CareCredit - Women's Health April 2024

Unemployment Claims Fall Even as Labor Market Cools


Initial U.S. unemployment claims last week saw the largest drop since June.

That’s according to figures released Wednesday (Nov. 22) by the Labor Department, showing initial claims for the week ending Nov. 18 falling 24,000 to 209,000.

Meanwhile, continuing claims, typically seen as a signifier for the number of Americans getting ongoing unemployment income, fell for the first time in two months to 1.84 million.

A report by Bloomberg News says the numbers indicate employers are still retaining their workers even as the labor market cools.

“Atypical retention of workers ahead of the Thanksgiving holiday explains the drop in seasonally adjusted jobless claims,” said Bloomberg economist Stuart Paul.

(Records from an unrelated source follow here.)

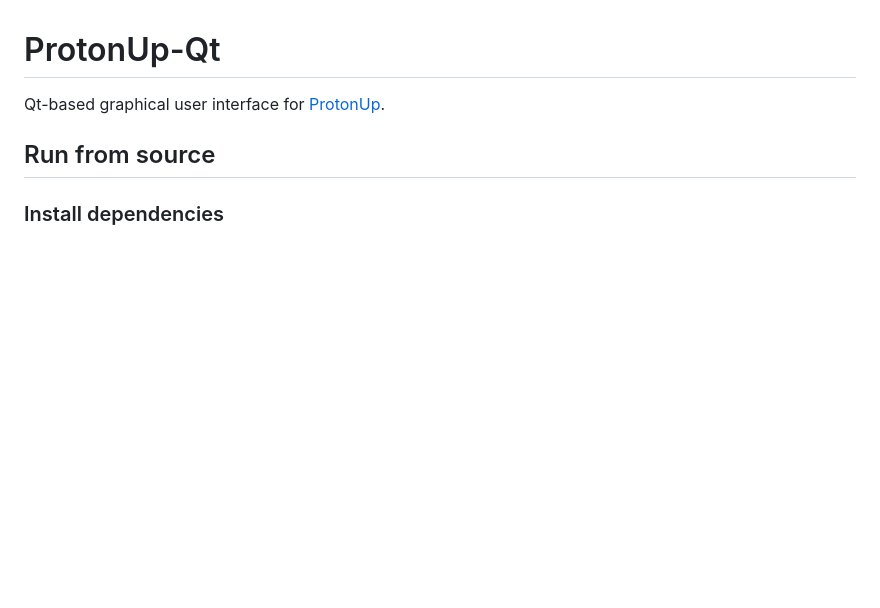
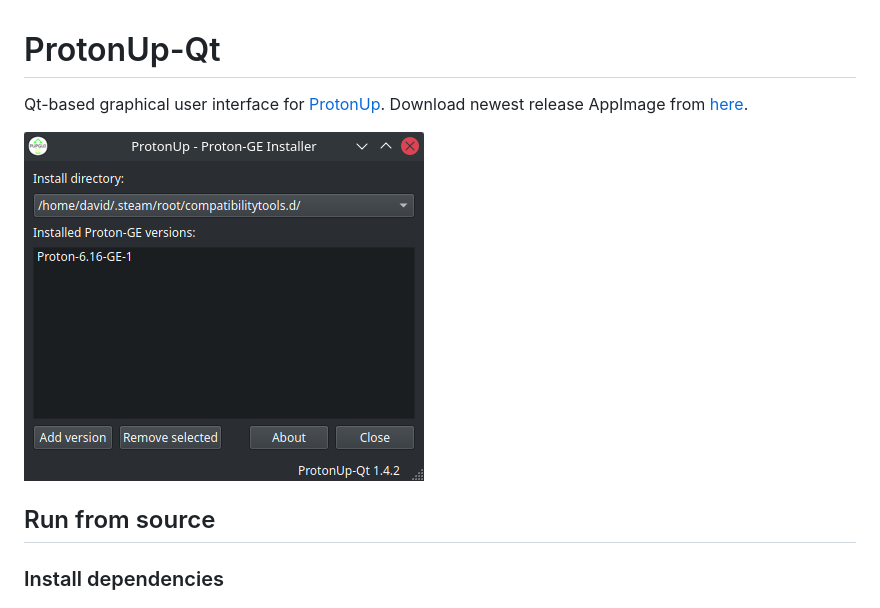
Before and after one commit to DavidoTek/ProtonUp-Qt, a Markdown page: README.md, the part around the change. Drawn GitHub-style; pictures changed too: screenshot1.png (added); blank space fills up the shorter version.

Commit message:
Add screenshot and download link

```diff
--- a/README.md
+++ b/README.md
@@ -1,5 +1,7 @@
 # ProtonUp-Qt
-Qt-based graphical user interface for [ProtonUp](https://github.com/AUNaseef/protonup).
+Qt-based graphical user interface for [ProtonUp](https://github.com/AUNaseef/protonup). Download newest release AppImage from [here](https://github.com/DavidoTek/ProtonUp-Qt/releases).
+
+![ProtonUp-Qt Screenshot](screenshot1.png)
 
 ## Run from source
 ### Install dependencies
```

“Smoothing over the weekly volatility, the rising trend in continuing claims suggests unemployed workers are finding it increasingly difficult to land new jobs.”

Figures released last week by the department showed continuing applications for unemployment benefits reaching their highest level in nearly two years, while initial claims — a proxy for layoffs — climbed 13,000 to 231,000.

This is happening — as PYMNTS wrote recently — as American households are showing signs of weakness following years of inflation levels exceeding wages.

“Many individuals have depleted a significant portion of their savings to keep up with everyday expenses,” PYMNTS wrote.

“Furthermore, consumers have started cutting back on indulgent expenses such as travel or leisure events, and are exhibiting more conservative behavior in essential spending, seeking deals and discounts or swapping their usual retail stores for cheaper alternatives.”

This trend is being driven by lower-income consumers, although one recent PYMNTS Intelligence study found that 85% of U.S. consumers feel that their wages have not kept up with inflation, with most of them saying persistent high prices worsen daily life.

These pressures are forcing consumers to embrace new shopping tactics for this year’s holiday season, with a growing number of Americans moving away from credit.

Recent research from PYMNTS Intelligence and Lending Club shows that 32% of shoppers expect to use at least one credit option for their holiday shopping, down from 37% in 2022.

“This decrease indicates a growing inclination toward more cautious spending habits. Among the credit options, credit card financing remains the most popular, with 27% of shoppers planning to use credit cards for their holiday purchases,” PYMNTS wrote earlier this week. “Additionally, buy now, pay later (BNPL) options have gained traction, especially among younger consumers, with 20% planning to use this financing method.”